So far, officials can’t provide the circumstances for why Flight 370, which was supposed to arrive March 8 in Beijing from Kuala Lumpur, deliberately flew thousands of miles off course over the southern Indian Ocean. The rate at which it struck the water is also unclear.
“Oceanographers have said that the sea floor in this area is very silty, so anything heavy — engine parts, wing spars — may sink in, in which case … we may not be able to ‘see’ anything,” Learmont said.
An unmanned U.S.-made submarine has been using sonar to scour the ocean floor some 15,000 feet down. Air France, which carried 228 people on board, was discovered 12,795 feet below the surface.
While it makes finding Flight 370 more difficult the further down it may have sunk, that could actually benefit the search for remains.
“I thought to myself, she found her grave in the sea, and it was OK for me. Now it disturbs us again.”
That’s because there are fewer animals to disturb the wreckage site at that depth, said Robert Jensen, CEO of Kenyon International Emergency Services, a private firm that has helped airlines in the recovery process after a crash.
Fragments of human remains could be located, and investigators would be able to use DNA and forensics to determine whom they belong to.
That was the case with Air France, in which one of the skeletal remains dredged up in 2011 was discovered strapped into a seat.
Jensen said the Indian Ocean’s depth would require an unmanned vehicle to haul the wreckage to the surface — a painstaking process that could also be controversial, opening up wounds among family members, some of whom might rather their loved ones be left entombed in the ocean.
Others, however, may want the remains recovered, even if there’s a risk the machinery could damage them.
Air France families who thought they lost their loved ones for good in 2009 experienced emotional turmoil when new remains were found during a renewed search in 2011.
Winifried Schmidt, who lost his 27-year-old daughter in the accident, had mixed emotions, he told USA Today.

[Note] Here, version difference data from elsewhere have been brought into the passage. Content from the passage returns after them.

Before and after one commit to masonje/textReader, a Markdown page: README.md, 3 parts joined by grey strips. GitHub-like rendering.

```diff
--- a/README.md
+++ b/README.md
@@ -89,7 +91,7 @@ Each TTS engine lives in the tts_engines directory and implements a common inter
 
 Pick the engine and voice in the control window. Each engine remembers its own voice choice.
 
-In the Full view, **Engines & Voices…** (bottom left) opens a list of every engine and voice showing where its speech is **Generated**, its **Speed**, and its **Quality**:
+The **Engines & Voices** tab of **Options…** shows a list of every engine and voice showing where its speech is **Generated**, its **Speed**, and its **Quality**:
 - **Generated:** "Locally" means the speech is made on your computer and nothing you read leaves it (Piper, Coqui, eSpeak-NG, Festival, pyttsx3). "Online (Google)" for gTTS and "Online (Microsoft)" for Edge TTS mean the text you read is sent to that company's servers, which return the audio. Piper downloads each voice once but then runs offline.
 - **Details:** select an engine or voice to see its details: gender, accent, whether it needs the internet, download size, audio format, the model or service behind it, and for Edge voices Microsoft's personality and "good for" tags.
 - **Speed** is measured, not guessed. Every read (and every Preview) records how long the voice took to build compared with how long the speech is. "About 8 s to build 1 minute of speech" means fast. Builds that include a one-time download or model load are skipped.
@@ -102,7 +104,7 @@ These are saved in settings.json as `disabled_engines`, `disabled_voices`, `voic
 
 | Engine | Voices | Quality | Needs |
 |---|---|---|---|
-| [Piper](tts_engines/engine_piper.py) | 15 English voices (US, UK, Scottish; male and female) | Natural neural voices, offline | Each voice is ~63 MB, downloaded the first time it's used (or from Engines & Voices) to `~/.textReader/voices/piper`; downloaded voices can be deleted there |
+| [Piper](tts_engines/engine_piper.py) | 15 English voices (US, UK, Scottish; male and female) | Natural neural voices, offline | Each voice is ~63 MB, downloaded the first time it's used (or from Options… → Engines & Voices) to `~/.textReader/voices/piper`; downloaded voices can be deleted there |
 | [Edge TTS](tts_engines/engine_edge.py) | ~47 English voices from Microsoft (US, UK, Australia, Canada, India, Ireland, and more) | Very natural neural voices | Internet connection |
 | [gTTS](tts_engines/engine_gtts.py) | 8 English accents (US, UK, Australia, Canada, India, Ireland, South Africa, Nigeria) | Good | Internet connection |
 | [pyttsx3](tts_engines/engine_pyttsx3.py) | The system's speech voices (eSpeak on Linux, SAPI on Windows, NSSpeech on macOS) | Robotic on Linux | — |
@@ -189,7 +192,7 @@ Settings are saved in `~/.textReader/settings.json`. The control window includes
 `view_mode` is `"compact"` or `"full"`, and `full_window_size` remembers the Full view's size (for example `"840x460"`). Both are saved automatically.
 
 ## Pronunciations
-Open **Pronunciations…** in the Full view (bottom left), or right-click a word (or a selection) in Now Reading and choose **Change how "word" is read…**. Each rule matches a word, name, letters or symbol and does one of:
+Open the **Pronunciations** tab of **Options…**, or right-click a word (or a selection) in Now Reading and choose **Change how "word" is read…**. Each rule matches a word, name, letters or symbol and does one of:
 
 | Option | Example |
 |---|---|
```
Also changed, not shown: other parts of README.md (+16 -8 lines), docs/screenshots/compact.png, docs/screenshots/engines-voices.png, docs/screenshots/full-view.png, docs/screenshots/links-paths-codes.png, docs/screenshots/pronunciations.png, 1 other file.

“I thought I had put it to peace already,” he said at the time, adding, “I thought to myself, she found her grave in the sea, and it was OK for me. Now it disturbs us again.”